(Before and after images)
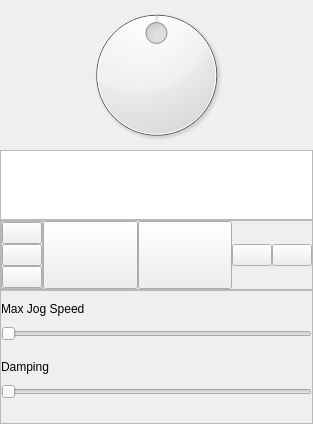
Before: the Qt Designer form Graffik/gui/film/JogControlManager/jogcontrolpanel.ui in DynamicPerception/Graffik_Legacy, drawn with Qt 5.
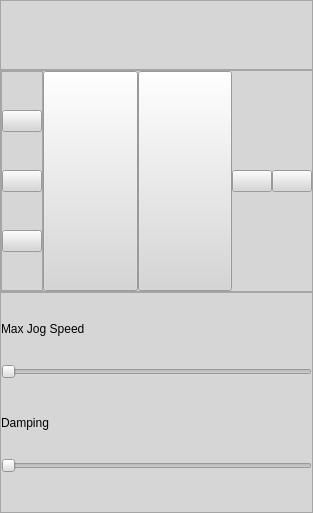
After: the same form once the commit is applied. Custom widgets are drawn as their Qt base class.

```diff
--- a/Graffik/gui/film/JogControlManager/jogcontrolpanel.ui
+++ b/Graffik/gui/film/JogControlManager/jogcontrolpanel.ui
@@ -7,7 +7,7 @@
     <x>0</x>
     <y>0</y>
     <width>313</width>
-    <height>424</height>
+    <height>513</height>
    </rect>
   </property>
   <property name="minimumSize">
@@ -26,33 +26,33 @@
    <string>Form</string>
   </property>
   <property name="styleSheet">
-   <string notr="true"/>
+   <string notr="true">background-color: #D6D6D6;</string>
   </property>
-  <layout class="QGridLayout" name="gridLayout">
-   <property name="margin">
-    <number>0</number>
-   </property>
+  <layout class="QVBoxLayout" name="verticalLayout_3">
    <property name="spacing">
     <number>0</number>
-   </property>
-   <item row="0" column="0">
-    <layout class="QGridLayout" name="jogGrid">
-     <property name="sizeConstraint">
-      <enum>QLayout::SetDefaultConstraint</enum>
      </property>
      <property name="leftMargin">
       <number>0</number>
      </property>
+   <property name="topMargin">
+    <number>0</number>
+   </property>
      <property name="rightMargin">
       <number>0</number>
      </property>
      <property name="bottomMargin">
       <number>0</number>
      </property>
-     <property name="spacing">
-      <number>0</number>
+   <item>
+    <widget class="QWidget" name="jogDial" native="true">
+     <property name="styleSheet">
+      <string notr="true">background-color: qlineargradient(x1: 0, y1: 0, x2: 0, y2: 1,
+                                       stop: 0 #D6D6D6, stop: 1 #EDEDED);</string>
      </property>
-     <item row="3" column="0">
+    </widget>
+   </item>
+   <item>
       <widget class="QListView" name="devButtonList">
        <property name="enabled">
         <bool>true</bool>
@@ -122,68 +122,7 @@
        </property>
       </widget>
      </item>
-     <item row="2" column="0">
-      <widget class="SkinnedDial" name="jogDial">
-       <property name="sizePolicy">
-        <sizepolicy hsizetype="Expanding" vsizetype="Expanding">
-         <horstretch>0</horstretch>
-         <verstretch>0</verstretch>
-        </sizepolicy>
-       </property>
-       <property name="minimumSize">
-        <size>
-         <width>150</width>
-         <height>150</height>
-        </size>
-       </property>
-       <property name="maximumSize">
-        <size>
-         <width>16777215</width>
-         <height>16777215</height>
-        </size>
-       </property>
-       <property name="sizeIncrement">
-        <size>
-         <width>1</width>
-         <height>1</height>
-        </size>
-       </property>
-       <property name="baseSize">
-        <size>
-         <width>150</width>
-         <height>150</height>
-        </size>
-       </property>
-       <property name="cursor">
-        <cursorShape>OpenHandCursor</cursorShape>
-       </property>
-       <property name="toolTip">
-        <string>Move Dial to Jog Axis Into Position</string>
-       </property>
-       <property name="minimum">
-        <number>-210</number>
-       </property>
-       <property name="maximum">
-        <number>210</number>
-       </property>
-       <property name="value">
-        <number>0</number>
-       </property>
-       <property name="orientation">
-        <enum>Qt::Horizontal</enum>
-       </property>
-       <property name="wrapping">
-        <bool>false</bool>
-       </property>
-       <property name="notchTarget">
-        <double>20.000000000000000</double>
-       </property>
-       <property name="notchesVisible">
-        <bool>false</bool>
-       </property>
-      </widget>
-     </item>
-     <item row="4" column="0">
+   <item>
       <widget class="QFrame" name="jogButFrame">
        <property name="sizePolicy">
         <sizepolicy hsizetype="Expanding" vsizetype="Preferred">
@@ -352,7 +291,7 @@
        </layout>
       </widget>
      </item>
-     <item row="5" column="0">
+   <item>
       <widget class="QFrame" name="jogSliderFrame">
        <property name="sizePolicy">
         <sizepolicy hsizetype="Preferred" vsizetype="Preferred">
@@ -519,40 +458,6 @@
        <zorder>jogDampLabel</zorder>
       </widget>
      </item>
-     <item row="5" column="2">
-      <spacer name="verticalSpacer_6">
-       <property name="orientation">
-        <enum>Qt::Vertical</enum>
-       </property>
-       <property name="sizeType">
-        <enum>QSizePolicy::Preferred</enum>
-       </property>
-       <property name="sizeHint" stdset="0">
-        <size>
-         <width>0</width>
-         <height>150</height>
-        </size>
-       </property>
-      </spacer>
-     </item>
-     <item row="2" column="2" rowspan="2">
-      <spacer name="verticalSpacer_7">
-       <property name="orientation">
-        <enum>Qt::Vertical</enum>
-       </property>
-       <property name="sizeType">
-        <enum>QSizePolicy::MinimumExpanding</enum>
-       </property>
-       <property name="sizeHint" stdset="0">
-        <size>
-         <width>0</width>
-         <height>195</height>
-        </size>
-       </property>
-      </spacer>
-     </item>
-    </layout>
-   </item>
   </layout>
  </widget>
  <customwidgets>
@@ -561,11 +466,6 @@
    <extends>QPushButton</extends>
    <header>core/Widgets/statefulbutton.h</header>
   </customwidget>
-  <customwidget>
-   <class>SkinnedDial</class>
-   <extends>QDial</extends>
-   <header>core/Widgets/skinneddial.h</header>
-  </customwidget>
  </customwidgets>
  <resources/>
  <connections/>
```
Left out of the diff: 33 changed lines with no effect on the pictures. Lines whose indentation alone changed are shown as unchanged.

...

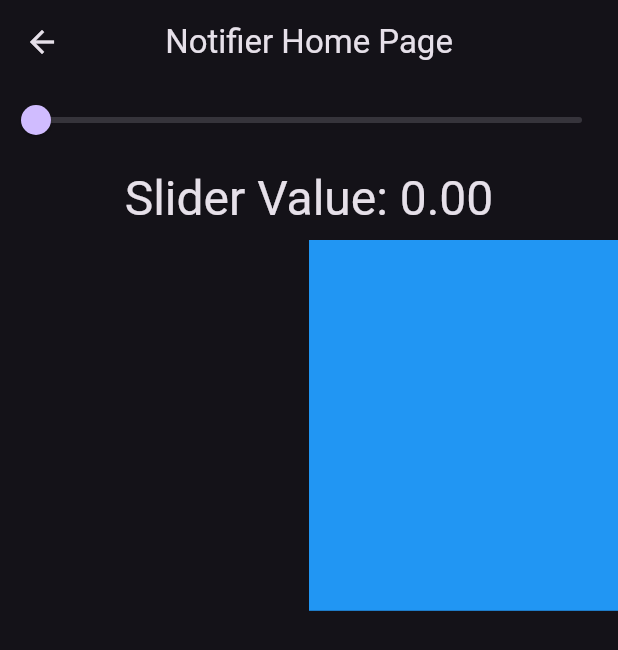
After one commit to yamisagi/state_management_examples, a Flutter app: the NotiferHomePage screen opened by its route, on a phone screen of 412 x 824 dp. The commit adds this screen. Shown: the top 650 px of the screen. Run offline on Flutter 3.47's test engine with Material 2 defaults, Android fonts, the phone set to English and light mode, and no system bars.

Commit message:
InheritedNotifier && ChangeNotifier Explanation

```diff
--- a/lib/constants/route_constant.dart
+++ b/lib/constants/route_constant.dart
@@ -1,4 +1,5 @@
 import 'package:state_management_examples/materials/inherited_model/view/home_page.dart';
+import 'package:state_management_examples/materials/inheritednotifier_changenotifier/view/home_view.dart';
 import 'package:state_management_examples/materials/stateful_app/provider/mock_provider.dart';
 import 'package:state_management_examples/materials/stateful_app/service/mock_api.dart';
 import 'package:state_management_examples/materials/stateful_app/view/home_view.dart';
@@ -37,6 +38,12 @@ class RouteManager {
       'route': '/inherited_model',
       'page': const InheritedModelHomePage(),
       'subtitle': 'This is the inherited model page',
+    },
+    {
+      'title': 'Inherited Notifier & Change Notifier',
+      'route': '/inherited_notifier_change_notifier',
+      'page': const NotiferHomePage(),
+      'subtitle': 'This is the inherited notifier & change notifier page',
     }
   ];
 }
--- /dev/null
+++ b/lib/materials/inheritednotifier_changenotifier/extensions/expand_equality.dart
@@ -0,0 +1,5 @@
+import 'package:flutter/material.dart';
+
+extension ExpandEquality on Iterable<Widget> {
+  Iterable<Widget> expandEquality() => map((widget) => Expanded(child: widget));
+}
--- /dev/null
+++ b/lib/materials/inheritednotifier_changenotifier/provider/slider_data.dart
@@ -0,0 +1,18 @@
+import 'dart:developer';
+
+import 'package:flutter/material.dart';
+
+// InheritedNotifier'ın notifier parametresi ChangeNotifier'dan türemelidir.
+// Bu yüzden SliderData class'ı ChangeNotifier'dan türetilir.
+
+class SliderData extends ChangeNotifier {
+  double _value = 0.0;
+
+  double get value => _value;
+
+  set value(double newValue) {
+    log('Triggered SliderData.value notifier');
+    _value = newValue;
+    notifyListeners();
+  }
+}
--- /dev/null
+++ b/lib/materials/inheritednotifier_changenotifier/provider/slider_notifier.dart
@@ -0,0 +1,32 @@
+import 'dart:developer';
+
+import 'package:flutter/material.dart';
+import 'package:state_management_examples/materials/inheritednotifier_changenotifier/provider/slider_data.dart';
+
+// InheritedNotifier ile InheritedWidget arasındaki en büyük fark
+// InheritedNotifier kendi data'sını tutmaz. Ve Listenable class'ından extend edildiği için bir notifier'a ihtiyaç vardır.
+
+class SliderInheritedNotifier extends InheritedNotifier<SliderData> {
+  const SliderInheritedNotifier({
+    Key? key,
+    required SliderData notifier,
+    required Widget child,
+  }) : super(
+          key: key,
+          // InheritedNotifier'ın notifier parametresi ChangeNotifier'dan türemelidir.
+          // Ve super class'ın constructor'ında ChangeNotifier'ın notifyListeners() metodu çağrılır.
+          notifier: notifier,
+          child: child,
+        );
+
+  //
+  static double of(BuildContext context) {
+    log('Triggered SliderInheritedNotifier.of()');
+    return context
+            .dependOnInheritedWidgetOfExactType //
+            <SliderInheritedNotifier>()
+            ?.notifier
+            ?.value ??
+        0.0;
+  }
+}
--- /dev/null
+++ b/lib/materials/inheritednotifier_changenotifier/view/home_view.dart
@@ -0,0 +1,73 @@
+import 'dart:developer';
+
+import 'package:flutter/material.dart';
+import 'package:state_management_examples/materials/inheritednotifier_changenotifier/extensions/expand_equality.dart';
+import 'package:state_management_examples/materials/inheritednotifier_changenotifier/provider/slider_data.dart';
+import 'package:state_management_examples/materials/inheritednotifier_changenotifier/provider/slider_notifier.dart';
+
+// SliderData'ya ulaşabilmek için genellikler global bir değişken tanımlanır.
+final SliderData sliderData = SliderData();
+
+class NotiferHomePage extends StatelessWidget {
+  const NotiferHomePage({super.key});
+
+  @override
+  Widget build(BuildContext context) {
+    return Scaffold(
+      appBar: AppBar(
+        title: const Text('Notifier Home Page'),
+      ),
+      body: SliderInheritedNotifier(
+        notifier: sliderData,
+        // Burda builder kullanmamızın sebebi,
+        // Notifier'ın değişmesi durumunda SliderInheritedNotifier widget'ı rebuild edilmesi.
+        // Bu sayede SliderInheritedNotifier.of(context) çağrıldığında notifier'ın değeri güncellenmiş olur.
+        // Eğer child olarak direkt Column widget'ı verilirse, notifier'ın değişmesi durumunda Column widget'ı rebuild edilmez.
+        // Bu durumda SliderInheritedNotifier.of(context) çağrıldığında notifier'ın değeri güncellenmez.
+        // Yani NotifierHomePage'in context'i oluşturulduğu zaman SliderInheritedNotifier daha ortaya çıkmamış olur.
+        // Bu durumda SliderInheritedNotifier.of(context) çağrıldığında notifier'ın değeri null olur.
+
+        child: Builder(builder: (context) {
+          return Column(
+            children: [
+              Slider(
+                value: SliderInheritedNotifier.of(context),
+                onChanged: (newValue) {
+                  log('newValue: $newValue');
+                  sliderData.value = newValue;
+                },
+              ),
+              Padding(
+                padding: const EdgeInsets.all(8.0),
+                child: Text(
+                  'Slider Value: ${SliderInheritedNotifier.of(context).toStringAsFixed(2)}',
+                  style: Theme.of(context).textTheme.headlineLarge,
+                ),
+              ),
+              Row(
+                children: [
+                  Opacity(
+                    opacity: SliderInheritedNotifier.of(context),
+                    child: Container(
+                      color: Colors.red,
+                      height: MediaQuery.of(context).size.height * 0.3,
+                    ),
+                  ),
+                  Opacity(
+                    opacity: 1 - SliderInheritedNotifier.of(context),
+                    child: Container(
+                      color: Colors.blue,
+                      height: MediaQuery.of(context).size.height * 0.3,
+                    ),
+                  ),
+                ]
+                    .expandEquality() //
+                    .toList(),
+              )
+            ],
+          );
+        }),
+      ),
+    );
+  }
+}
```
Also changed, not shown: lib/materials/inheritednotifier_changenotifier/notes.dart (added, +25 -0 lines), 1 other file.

**Task statement**
Show all lines above containing "super".

**Response area**
+  }) : super(
+          // Ve super class'ın constructor'ında ChangeNotifier'ın notifyListeners() metodu çağrılır.
+  const NotiferHomePage({super.key});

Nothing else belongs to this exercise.